- Review Price: £199.00
In this day and age, the concept of a stand alone radio seems almost quaint. However, some people, believe it or not, like to listen to radio, without the use of a PC.
No one knows this better than Pure Digital, the self proclaimed ‘World Leaders in DAB Digital Radio’. DAB of course, is Digital Audio Broadcasting, which broadcasts the radio that Queen went Ga-Ga for over the air using ones and zeros rather than analogue signals. The main benefits of this is that you can choose stations from a list rather than a frequency, and that, assuming you’re in an area of good DAB reception, the signal is free from interference such as hiss and fade.
You can check if you can receive DAB on the Pure web site. If you can’t reach DAB then the Evoke-3 supports FM too but it would be a waste not to use it as intended as DAB enables you to perform a whole host of clever tricks and Pure’s Evoke-3 can pretty much do all of them, and then some.
Pure has dubbed the Evoke-3 as, ‘The world’s most advanced DAB radio’ and to be fair it’s a very reasonable description. Sporting a wood veneer finish the Evoke-3 will look good wherever you choose to place it. It’s also got two speakers, rather than the single driver that many of the earlier Evoke sets offered, to give stereo sound. Inevitably, the fact that the speakers quite close together means that the sound-stage is quite narrow but should that be a problem there is a line out, so you can hook up to external speakers.
Like earlier Evokes it has a LCD display but it’s larger than before and can show six lines at once and displays the time nice and large. While tuned to a station you can see all the broadcast text at a glance – great for seeing the football scores.
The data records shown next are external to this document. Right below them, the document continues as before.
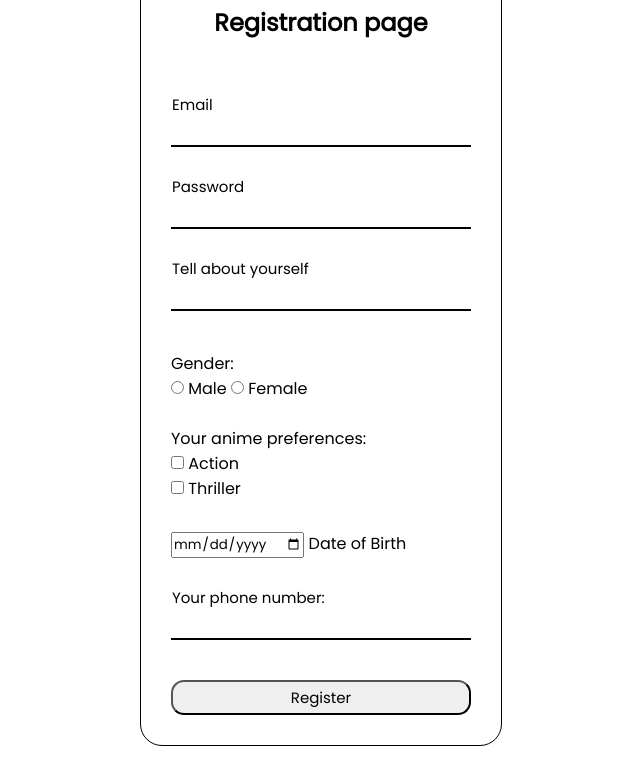
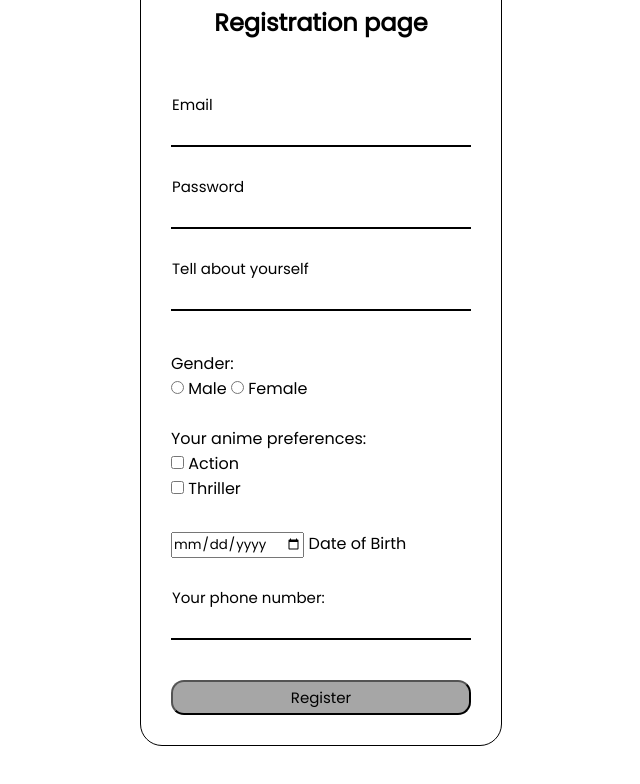
Before and after one commit to DDSS02/Lab-Work-II, a plain HTML site: page index.html in a window 1280 px wide. In both pictures the pointer is over the input "Register". Shown: the whole page, without its empty margins (319-959 px from the left). Drawn offline with Linux system fonts and the light colour scheme.

Commit message:
style.css

```diff
--- a/style.css
+++ b/style.css
@@ -63,6 +63,10 @@ h2{
   padding: 4px;
   border-radius: 13px;
   cursor: pointer;
+	transition: background-color 0.6s ease;
+}
+.reggs:hover{
+	background-color: #a6a6a6;
 }
 .val{
 	border: 1px solid black;
```
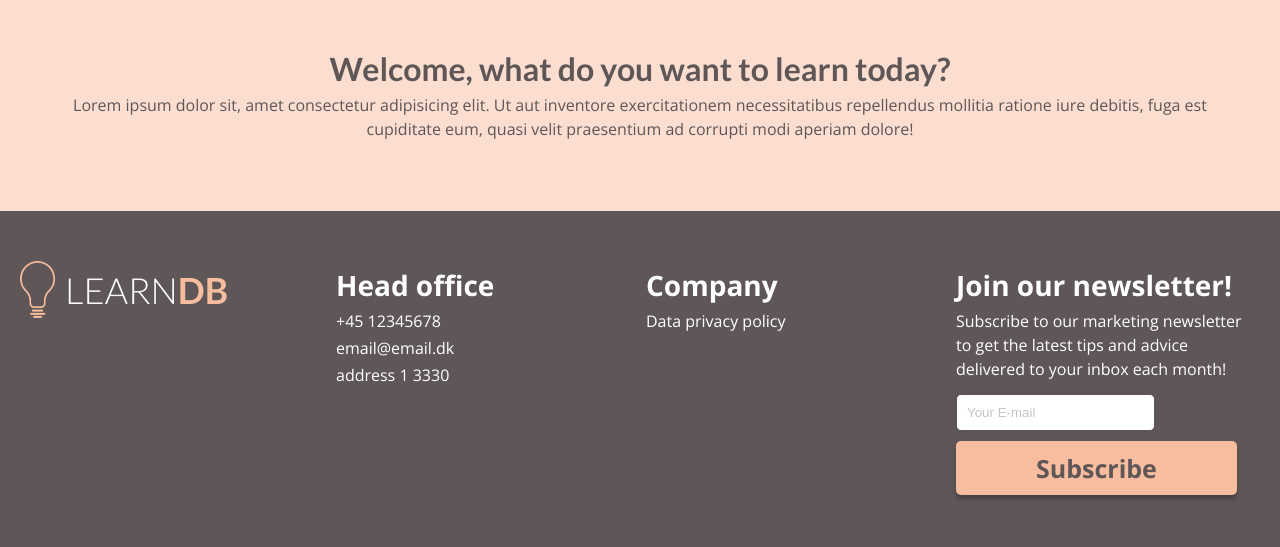
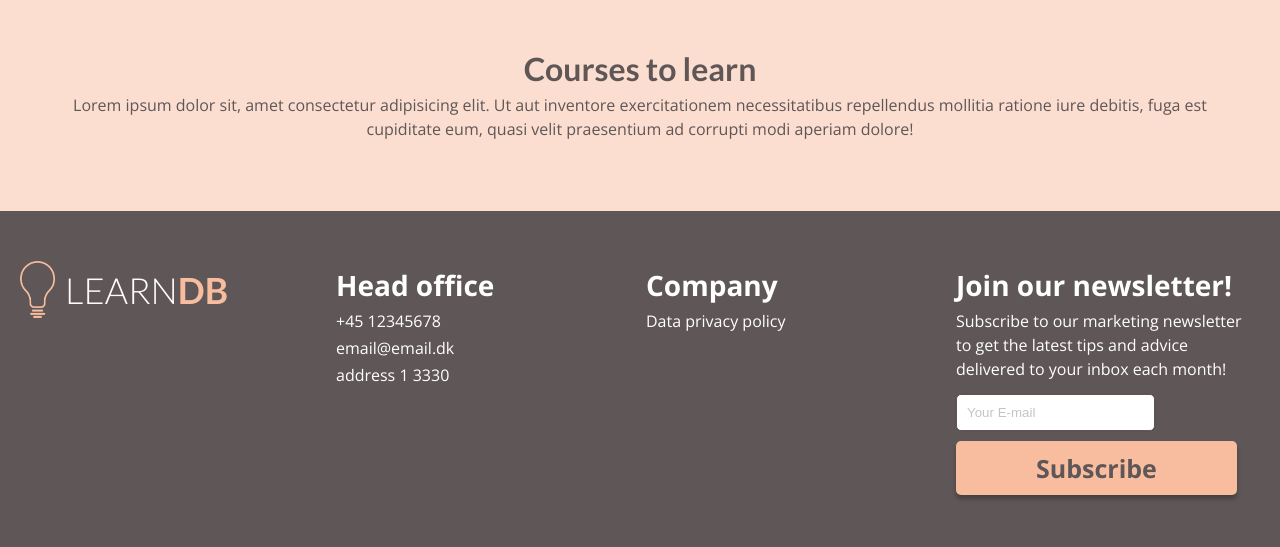
Before and after one commit to mBoegvald/eLearning, a PHP site: page /dashboard.php in a window 1280 px wide. Shown: the part 78-625 px from the top of the page. Run offline with PHP 8.4, Linux system fonts and the light colour scheme; data that the repository does not hold is empty.

Commit message:
minor changes

```diff
--- a/css/user.css
+++ b/css/user.css
@@ -75,6 +75,7 @@
   background-color: transparent;
   text-align: left;
   border: none;
+  font-weight: 700;
 }
 .profile-settings-form-btns {
   display: flex;
@@ -117,10 +118,6 @@
   padding: 5px;
   text-decoration: none;
   cursor: pointer;
-}
-
-#deleteProfileModal .profile-settings-form-btns {
-  display: flex;
 }
 
 #deleteProfileModal .profile-settings-form-btns .form-btn-secondary {
--- a/dashboard.php
+++ b/dashboard.php
@@ -31,13 +31,13 @@ if(isset($_SESSION['sUserId'])){
     <?php include_once("components/nav.php");?>
     <main id="courses">
         <div class="contentContainer">
-            <div class="courses-intro"><h1>Welcome<?php
+            <div class="courses-intro"><h1><?php
                     if(!isset($sFirstName)){
-                        echo "";
+                        echo "Courses to learn";
                     }if(isset($sFirstName)){
-                        echo " ".$sFirstName;
+                        echo "Welcome $sFirstName, what do you want to learn today?";
                     }
-                ?>, what do you want to learn today?</h1>
+                ?></h1>
                 <p>
                     Lorem ipsum dolor sit, amet consectetur adipisicing elit. Ut aut inventore exercitationem necessitatibus repellendus mollitia ratione iure debitis, fuga est cupiditate eum, quasi velit praesentium ad corrupti modi aperiam dolore!
                 </p>
```
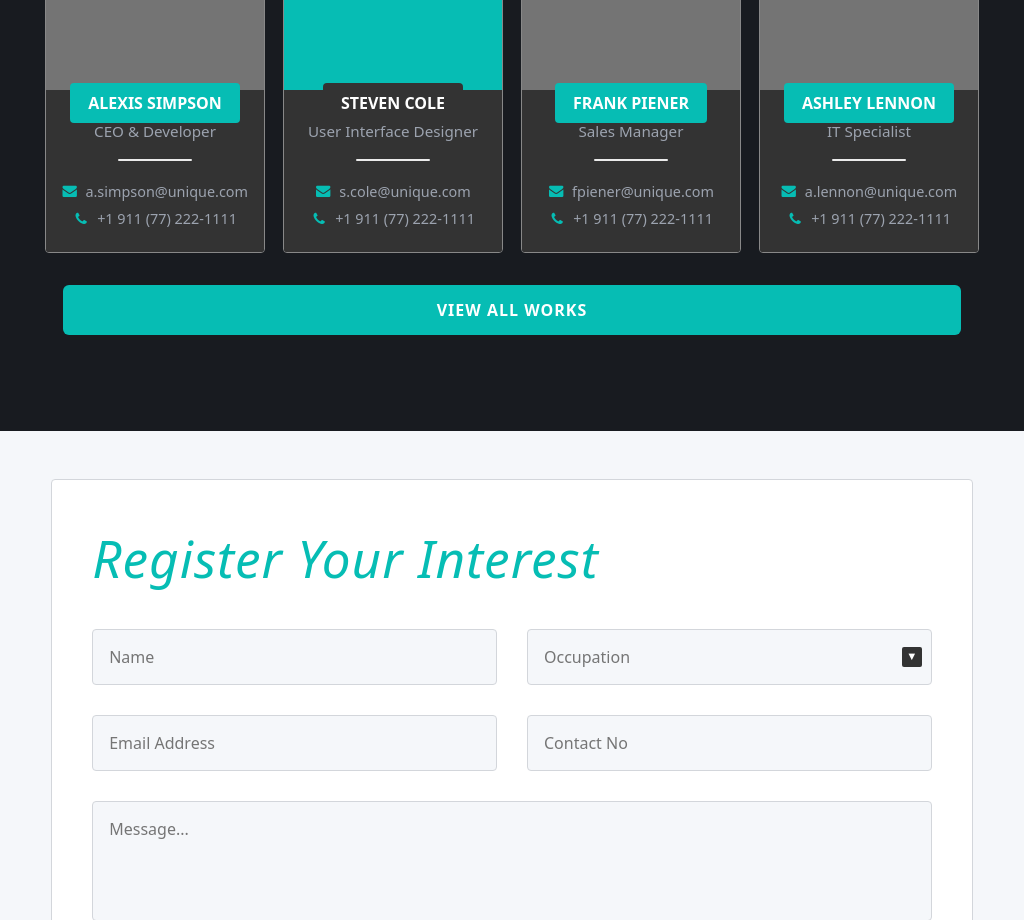
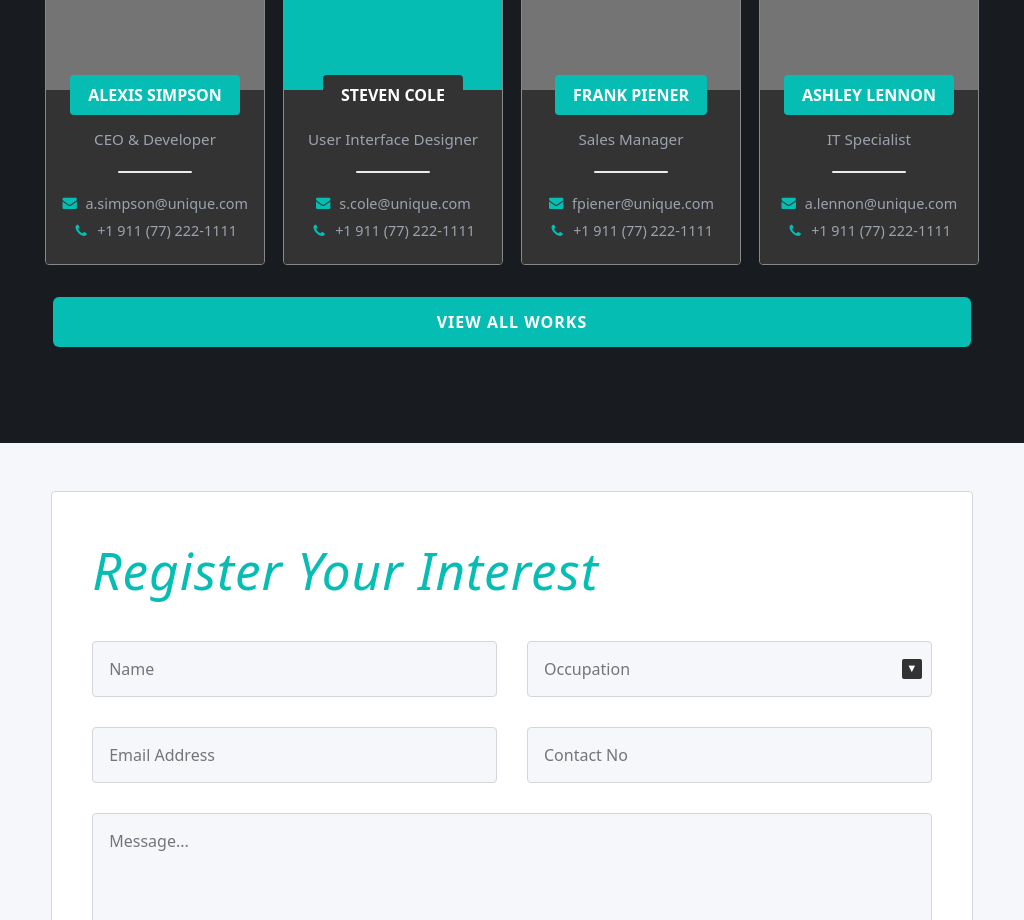
Before and after one commit to seanalex0512/mock-website, a React (Vite) app: page / in a window 1024 px wide. Shown: the part 3040-3960 px from the top of the page. Built offline with nearby package versions, Linux system fonts and the light colour scheme.

Commit message:
updated ipad responsiveness

```diff
--- a/src/components/styles/Socials.css
+++ b/src/components/styles/Socials.css
@@ -155,7 +155,7 @@
   border: none;
   border-radius: 6px;
   padding: 14px 0;
-  width: 92%;
+  width: 94%;
   display: block;
   letter-spacing: 1px;
   transition: background 0.2s;
@@ -167,8 +167,8 @@
   background: #05a69e;
 }
 
-/* Large tablet */
-@media (max-width: 1100px) {
+/* Large tablet (iPad Air and Pro adjustments) */
+@media (min-width: 801px) and (max-width: 1100px) {
   .socials-list {
     gap: 18px;
   }
@@ -182,7 +182,14 @@
     min-height: 140px;
   }
   .social-card-name-container {
-    top: 62%;
+    top: 58%; /* Adjusted to move the name button higher, creating more space */
+  }
+  .social-card-role {
+    margin-top: 8px; /* Add a small gap between name and title */
+    margin-bottom: 10px; /* Add space between title and divider */
+  }
+  .social-card-divider {
+    margin-top: 10px; /* Add space above the divider to prevent overlap with name */
   }
 }
 
```
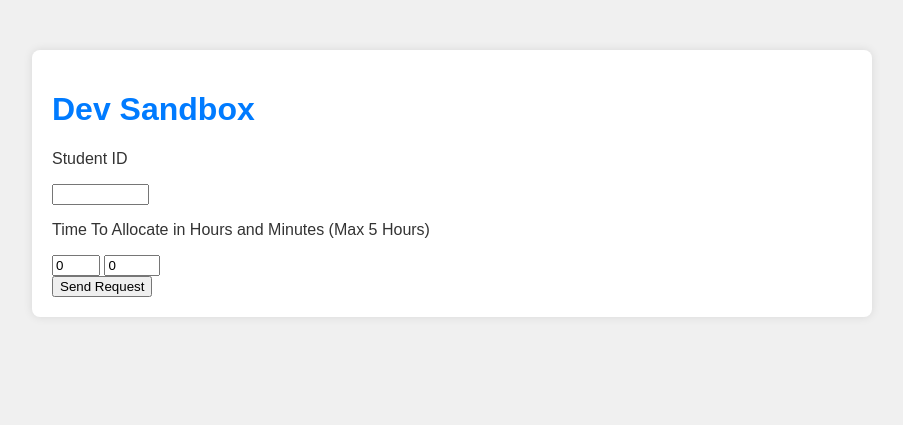
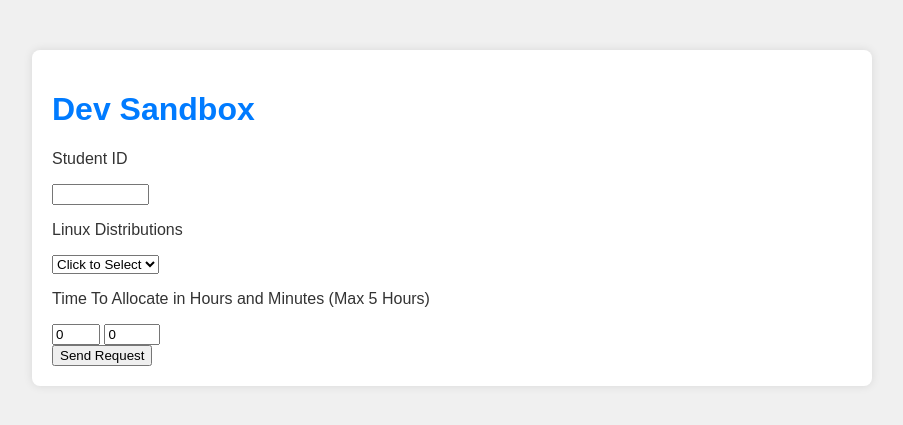
Before and after one commit to SatireSage/dev_sandbox, a Flask app: page /setup in a window 1280 px wide. Shown: the top 425 px of the page, without its empty margins (188-1091 px from the left). Run offline with Flask 3, Linux system fonts and the light colour scheme.

Commit message:
Added a drop down menu with differnet linux distributions to choose from. Also added a warning if none is selected.

```diff
--- a/src/app.py
+++ b/src/app.py
@@ -12,6 +12,10 @@ def setup():
         ## Temporarily just grabbing data locally here, remove comment when SSH credentials is implemented
         studentID = request.form.get('studentID')
         allocationTime = int(request.form.get('allocationTimeHours'))*60 + int(request.form.get('allocationTimeMinutes'))
+        linuxDistribution = request.form.get('linuxDistributions')
+
+        if linuxDistribution == "None":
+            return render_template('setup.html', warning='Must select a linux distribution')
 
         if allocationTime > 300:
             return render_template('setup.html', warning='Maximum Allocation Time is 5 Hours')
--- a/src/templates/setup.html
+++ b/src/templates/setup.html
@@ -28,6 +28,14 @@
             <p>{{warning}}</p>
             <p>Student ID</p>
             <input type="number" name="studentID" min="301000000" max="301999999" step="1" inputmode="numeric" class="studentIDInput">
+            <p>Linux Distributions</p>
+            <select name="linuxDistributions">
+                <option value="None">Click to Select</option>
+                <option value="Debian">Debian</option>
+                <option value="Ubuntu">Ubuntu</option>
+                <option value="Alpine">Alpine</option>
+                <option value="CentOS">CentOS</option>
+            </select>
             <p>Time To Allocate in Hours and Minutes (Max 5 Hours)</p>
             <div>
                 <input type="number" name="allocationTimeHours" min="0" max="5" step="1" value="0">
```
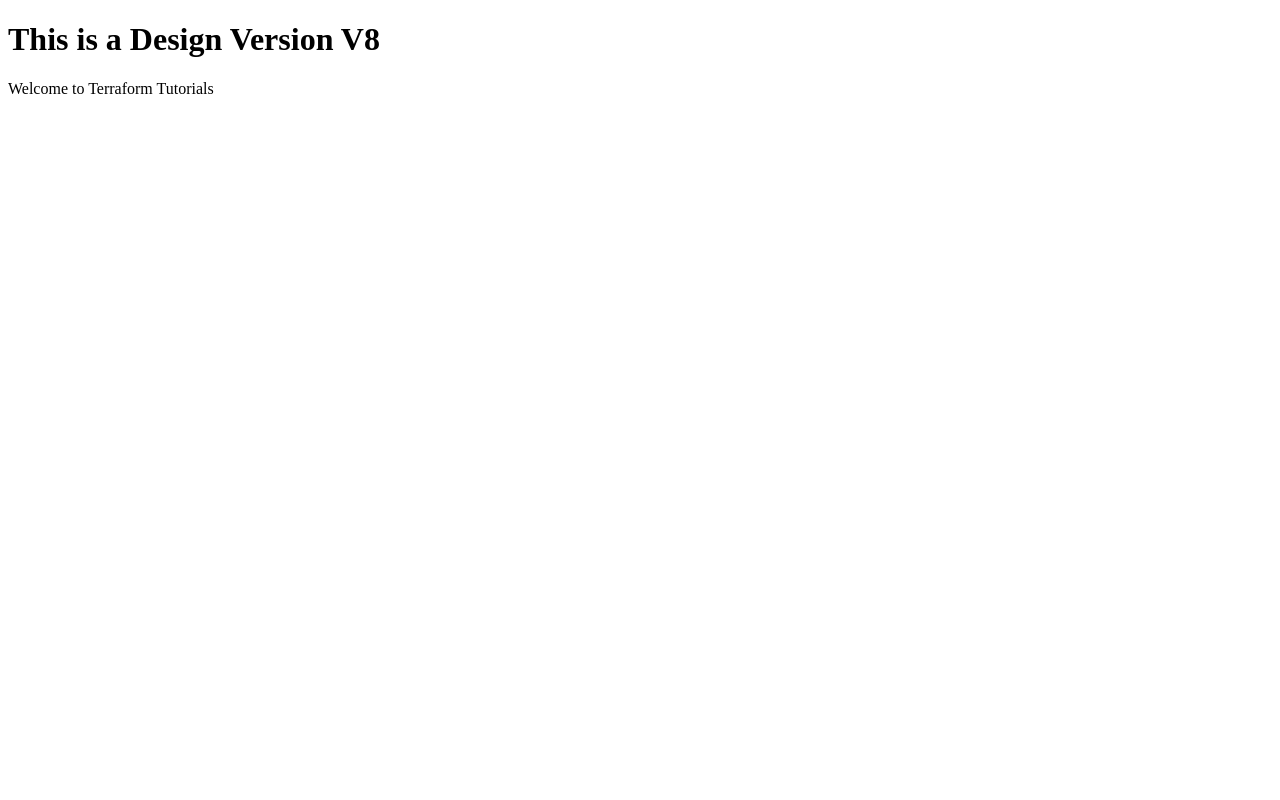
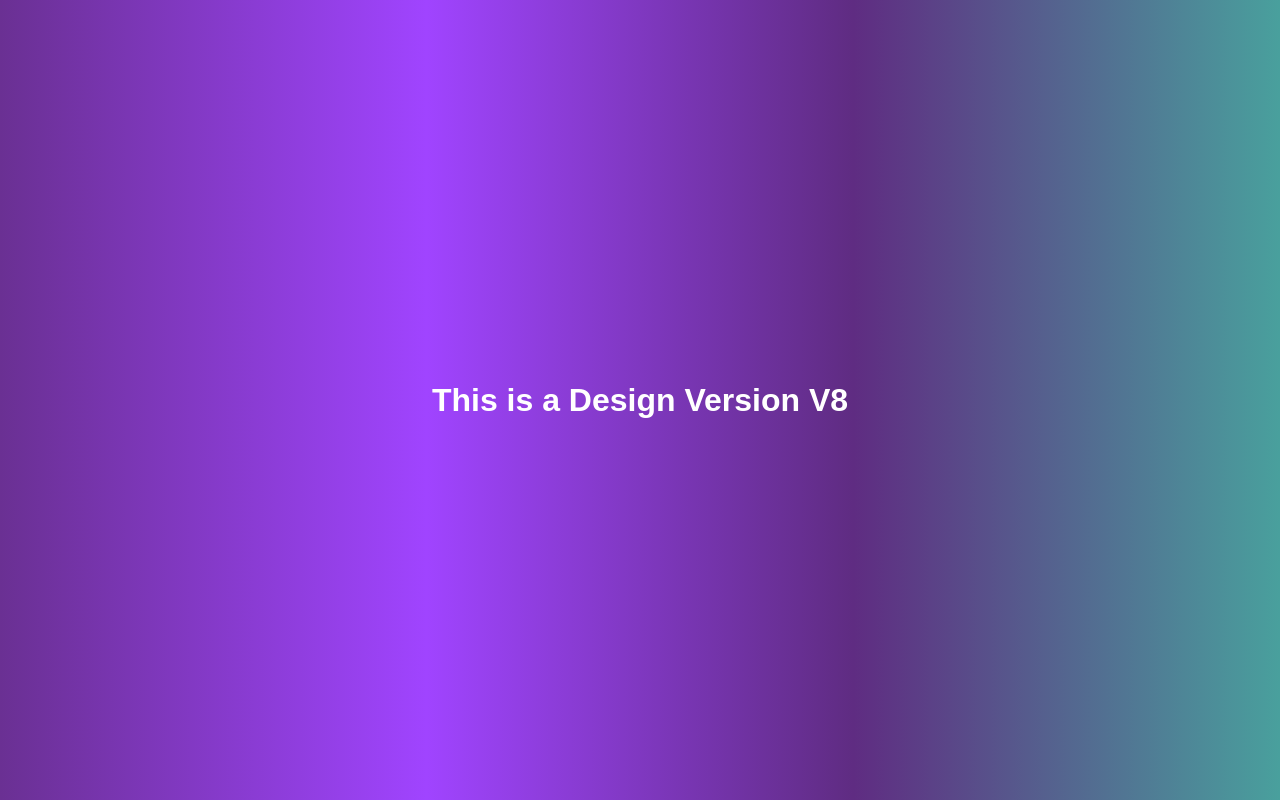
Before and after one commit to Sathish-Gollena/myrepo, a plain HTML site: page index.html in a window 1280 px wide. Drawn offline with Linux system fonts and the light colour scheme.

Commit message:
Added design for Website

```diff
--- a/index.html
+++ b/index.html
@@ -5,13 +5,13 @@
     <meta charset="UTF-8">
     <meta http-equiv="X-UA-Compatible" content="IE=edge">
     <meta name="viewport" content="width=device-width, initial-scale=1.0">
-    <link rel="stylesheet" href="styles.css">
+    <link rel="stylesheet" href="style.css">
     <title>Document</title>
 </head>
 
 <body>
     <h1>This is a Design Version V8</h1>
-    <p>Welcome to Terraform Tutorials</p>
+
 </body>
 
 </html>
```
The first thing to do when you plug it in is to perform an Autoscan to see what stations you can pick up. It’s best to do this with the aerial extended as this can make a difference between strong reception and none at all. Pretty much the only thing the Evoke-3 is missing is an aerial-in socket for connection to a fixed mast – you have to rely on the built-in aerial.